My mom grew up Catholic, and my dad grew up Mormon – each in a household that held traditional religious and family expectations. And it seemed to work for their families. But as my mom got older, going through a chemical engineering degree and then through medical school, she began to drift away from her Catholic upbringing. Additionally, while my dad went to Brigham Young University, and also served an LDS mission, he later found out that he was having a hard time with the foundations of his religious background, its authorities, and the seemingly illogical and incoherent testimonial details it was built on.

So, when I was born, my parents mutually came to the decision to raise me religion-free.
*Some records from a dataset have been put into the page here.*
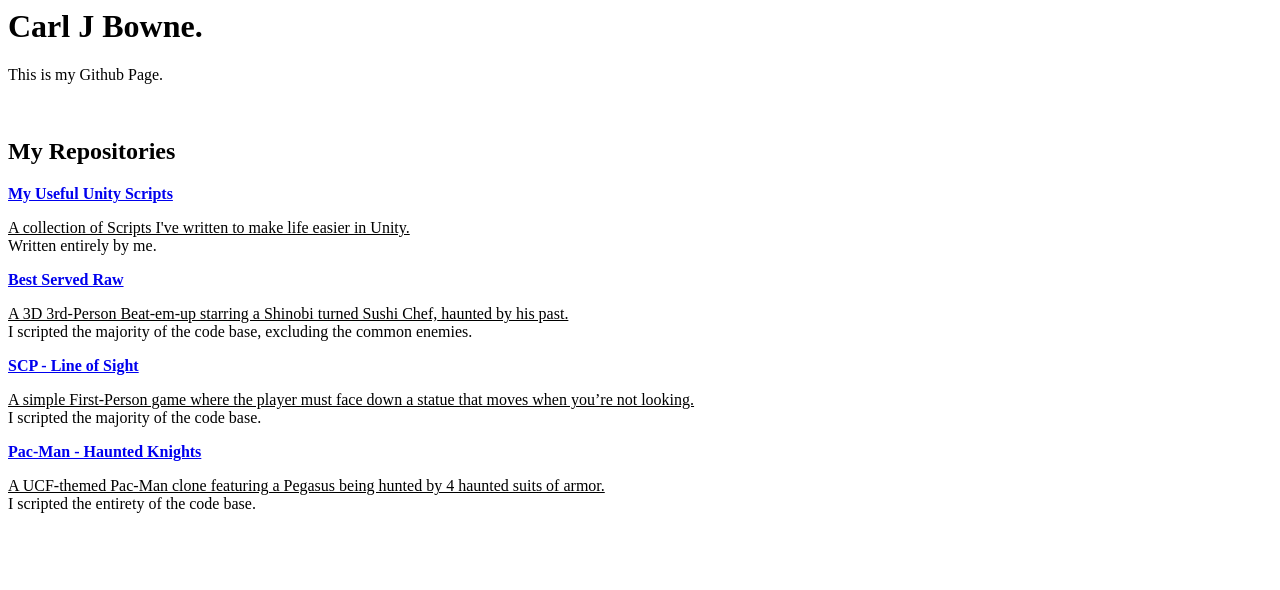
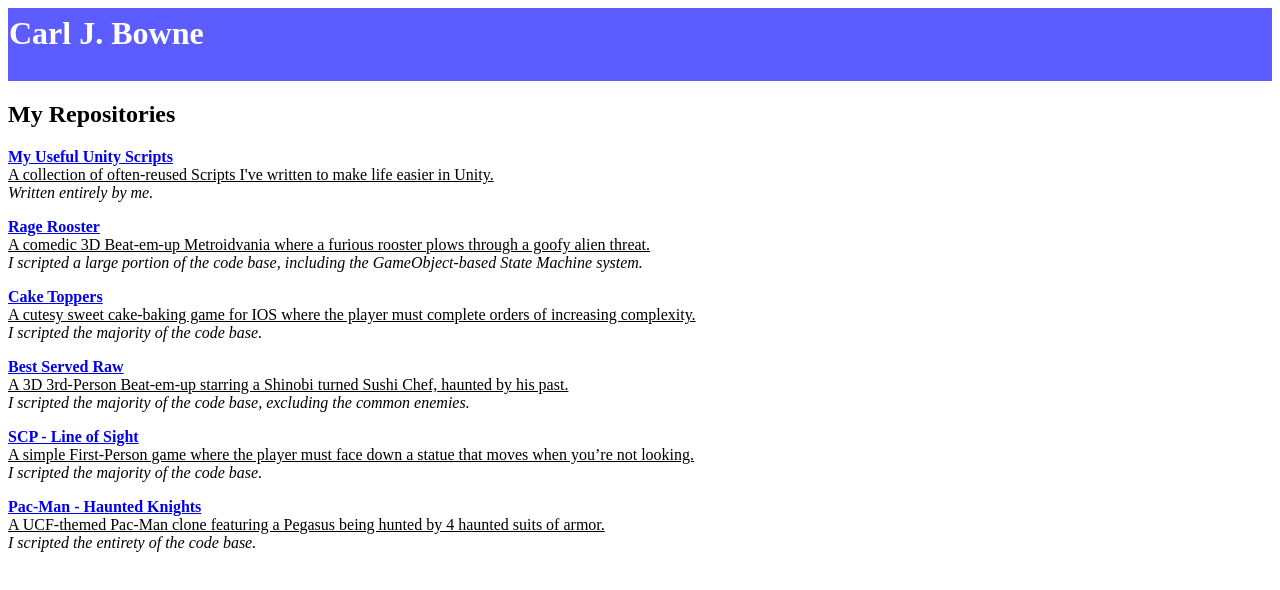
Before and after one commit to CBowneUCF/CBowneUCF.github.io, a plain HTML site: page index.html in a window 1280 px wide. Drawn offline with Linux system fonts and the light colour scheme.

Commit message:
Finals Added + Banner

```diff
--- a/index.html
+++ b/index.html
@@ -1,12 +1,16 @@
-<h1>Carl J Bowne.</h1>
-<p>This is my Github Page.</p>
-<p>&nbsp;</p>
+<table style="height: 73px; width: 100%; border-collapse: collapse; background-color: #5c5cff;" border="0">
+<tbody>
+<tr style="height: 73px;">
+<td style="width: 100%; height: 73px;">
+<h1><span style="color: #ffffff;">Carl J. Bowne</span></h1>
+</td>
+</tr>
+</tbody>
+</table>
 <h2>My Repositories</h2>
-<p><a href="https://github.com/CBowneUCF/MyUsefulUnityScripts"><strong>My Useful Unity Scripts</strong></a></p>
-<p><span style="text-decoration: underline;">A collection of Scripts I've written to make life easier in Unity.</span><br />Written entirely by me.</p>
-<p><a href="https://github.com/SheikhIslamD/Group-Project-3-Open-Project-3D-3P"><strong>Best Served Raw</strong></a></p>
-<p><span style="text-decoration: underline;"><span style="font-weight: 400;">A 3D 3rd-Person Beat-em-up starring a Shinobi turned Sushi Chef,</span> haunted by his past.</span><br />I scripted the majority of the code base, excluding the common enemies.</p>
-<p><strong><a href="https://github.com/CBowneUCF/GP_P2G3_Hallway">SCP - Line of Sight</a></strong></p>
-<p><span style="font-weight: 400;"><span style="text-decoration: underline;">A simple First-Person game where the player must face down a statue that moves when you&rsquo;re not looking.</span><br />I scripted the majority of the code base.</span></p>
-<p><a href="https://github.com/CBowneUCF/GP_P1G2_PacMan"><span style="font-weight: 400;"><strong>Pac-Man - Haunted Knights</strong></span></a></p>
-<p><span style="text-decoration: underline;"><span style="font-weight: 400;">A UCF-themed Pac-Man clone featuring a Pegasus being hunted by 4 haunted suits of armor.</span></span><span style="font-weight: 400;"><br />I scripted the entirety of the code base.</span></p>
+<p><a href="https://github.com/CBowneUCF/MyUsefulUnityScripts"><strong>My Useful Unity Scripts</strong></a><br /><span style="text-decoration: underline;">A collection of often-reused Scripts I've written to make life easier in Unity.</span><br /><em>Written entirely by me.</em></p>
+<p><strong><a href="https://github.com/CBowneUCF/RageRooster">Rage Rooster</a><br /></strong><span style="text-decoration: underline;"><span style="font-weight: 400;">A comedic 3D Beat-em-up Metroidvania where a furious rooster plows through a goofy alien threat.<br /></span></span><span style="font-weight: 400;"><em>I scripted a large portion of the code base, including the GameObject-based State Machine system.</em></span><span style="text-decoration: underline;"><span style="font-weight: 400;"><br /></span></span></p>
+<p><strong><a href="https://github.com/DanDiazRivera/CakeToppers">Cake Toppers</a><br /></strong><span style="text-decoration: underline;">A cutesy sweet cake-baking game for IOS where the player must complete orders of increasing complexity.</span><strong><br /></strong><em>I scripted the majority of the code base.</em><strong><br /></strong></p>
+<p><a href="https://github.com/SheikhIslamD/Group-Project-3-Open-Project-3D-3P"><strong>Best Served Raw</strong></a><br /><span style="text-decoration: underline;"><span style="font-weight: 400;">A 3D 3rd-Person Beat-em-up starring a Shinobi turned Sushi Chef,</span> haunted by his past.</span><br /><em>I scripted the majority of the code base, excluding the common enemies.</em></p>
+<p><strong><a href="https://github.com/CBowneUCF/GP_P2G3_Hallway">SCP - Line of Sight</a><br /></strong><span style="font-weight: 400;"><span style="text-decoration: underline;">A simple First-Person game where the player must face down a statue that moves when you&rsquo;re not looking.</span><br /><em>I scripted the majority of the code base.</em></span></p>
+<p><a href="https://github.com/CBowneUCF/GP_P1G2_PacMan"><span style="font-weight: 400;"><strong>Pac-Man - Haunted Knights</strong></span></a><br /><span style="text-decoration: underline;"><span style="font-weight: 400;">A UCF-themed Pac-Man clone featuring a Pegasus being hunted by 4 haunted suits of armor.</span></span><span style="font-weight: 400;"><br /><em>I scripted the entirety of the code base.</em></span></p>
```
Throughout my childhood, their intentions were always to expose me to, and educate me on various religions and forms of spirituality in order to leave any relevant pursuits up to me. While I didn’t end up conforming to any one religion, I think the various exposures I had, and the overall acceptance my parents displayed for all religious backgrounds, including the one most common in our community, taught me some good things about how to be a good, understanding person without submitting myself to anything I didn’t particularly believe in.

Additionally, my mom has opposed traditional gender norms as long as I’ve known her, and long before that, I’m sure. She has always worked, focusing much of her live on her education and career. And while work has always been an extremely important thing to my dad and his identity, he and my mom have been able to compromise and take turns staying at home to look after me while I was growing up. My dad did most of the work at home when I was really young and my mom was finishing up her residency for medical school here at the U. Afterwards my dad continued to look after me while my mom started her professional career as an M.D. And down the road, when I started fifth grade, they were able to switch off while my mom made the transition into a less demanding career track as a physician.

My parents have shown me that while traditional structures can be good molds to consider when developing a structure for your life and family, it’s important to pay attention to what would be best given the circumstances that are specific to you and your loved ones. What works for you might not be what works for someone else. Maybe down the road, your husband has to learn to cook a thing or two for those nights you work late, maybe it’s okay for you to mow the lawn from time to time and maybe some of the local religious beliefs may coincide with where your moral compass leads while other components may not sit right with you. It’s taken me a long time to learn to trust myself to do the right thing for me, even if some people disapprove or don’t understand. So, these are just a couple examples to show that there is more than one right philosophy to stand by when going through life. Do what works for you, even if it doesn’t align with conventional norms.